• _Supplied information_
BEGIN
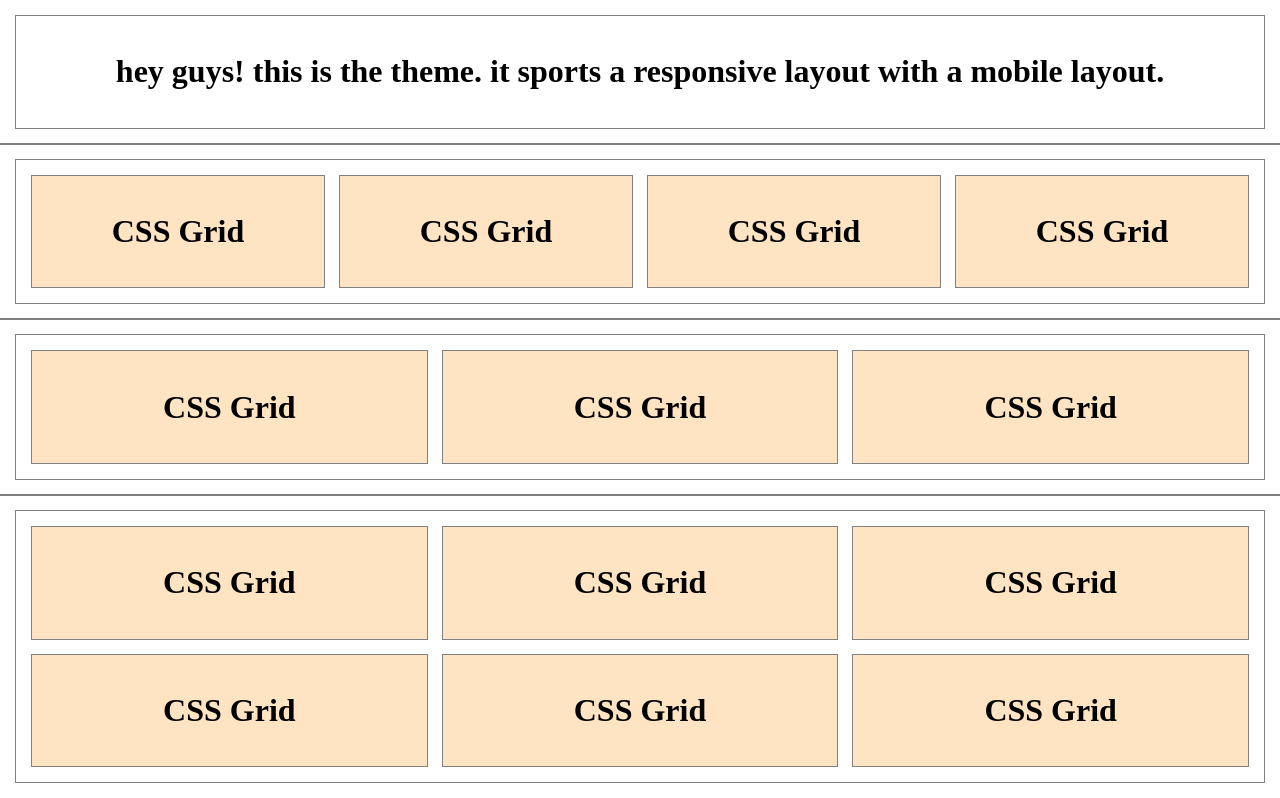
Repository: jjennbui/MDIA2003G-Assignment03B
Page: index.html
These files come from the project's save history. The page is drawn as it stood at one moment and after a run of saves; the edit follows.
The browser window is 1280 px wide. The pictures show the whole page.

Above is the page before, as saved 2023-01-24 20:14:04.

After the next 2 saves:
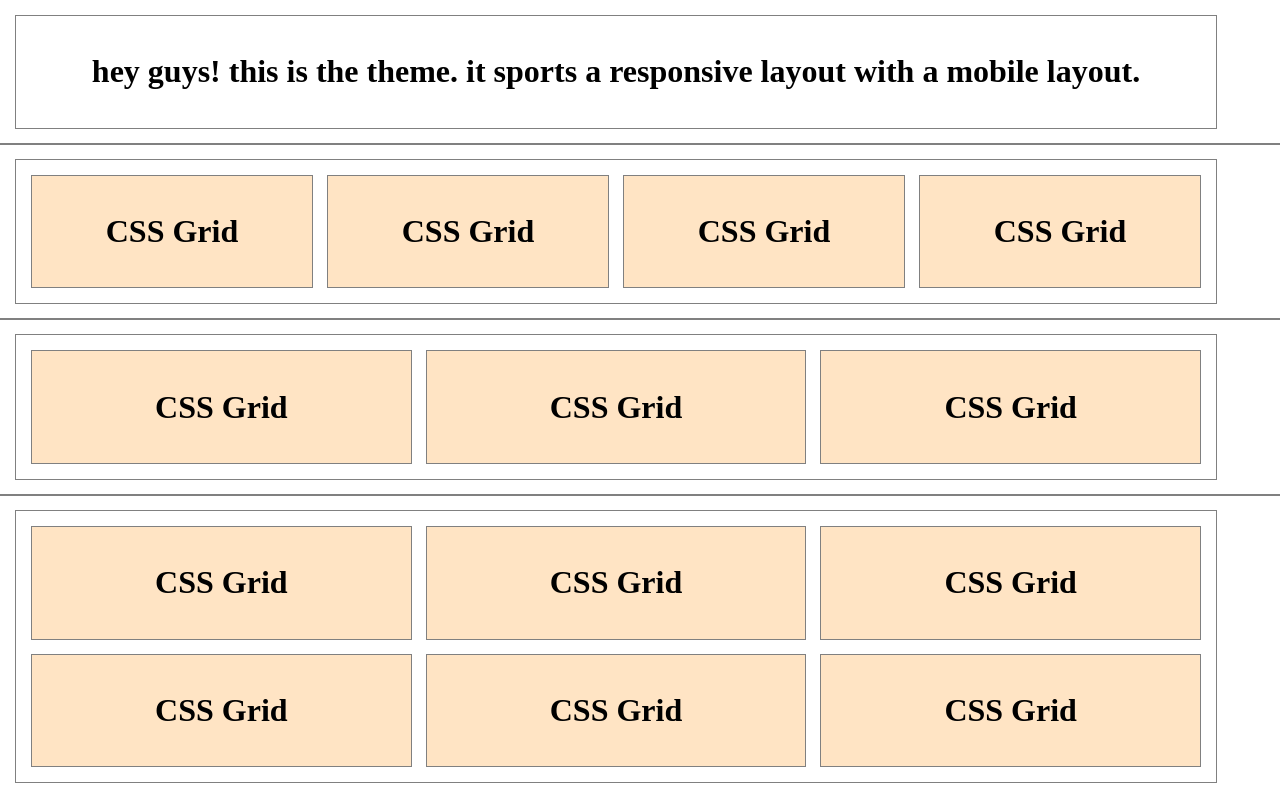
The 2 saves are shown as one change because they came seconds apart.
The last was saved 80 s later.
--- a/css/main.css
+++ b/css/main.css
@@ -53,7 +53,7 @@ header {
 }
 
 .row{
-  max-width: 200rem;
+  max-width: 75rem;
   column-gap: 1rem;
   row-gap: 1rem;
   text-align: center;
END
• _Try it_
Once the line with "Page: index.html" is found, write out that line and every later line of the listing above exactly, through the last one, and skip any pictures.

• _Answer to this task_
Page: index.html
These files come from the project's save history. The page is drawn as it stood at one moment and after a run of saves; the edit follows.
The browser window is 1280 px wide. The pictures show the whole page.

Above is the page before, as saved 2023-01-24 20:14:04.

After the next 2 saves:
The 2 saves are shown as one change because they came seconds apart.
The last was saved 80 s later.
--- a/css/main.css
+++ b/css/main.css
@@ -53,7 +53,7 @@ header {
 }
 
 .row{
-  max-width: 200rem;
+  max-width: 75rem;
   column-gap: 1rem;
   row-gap: 1rem;
   text-align: center;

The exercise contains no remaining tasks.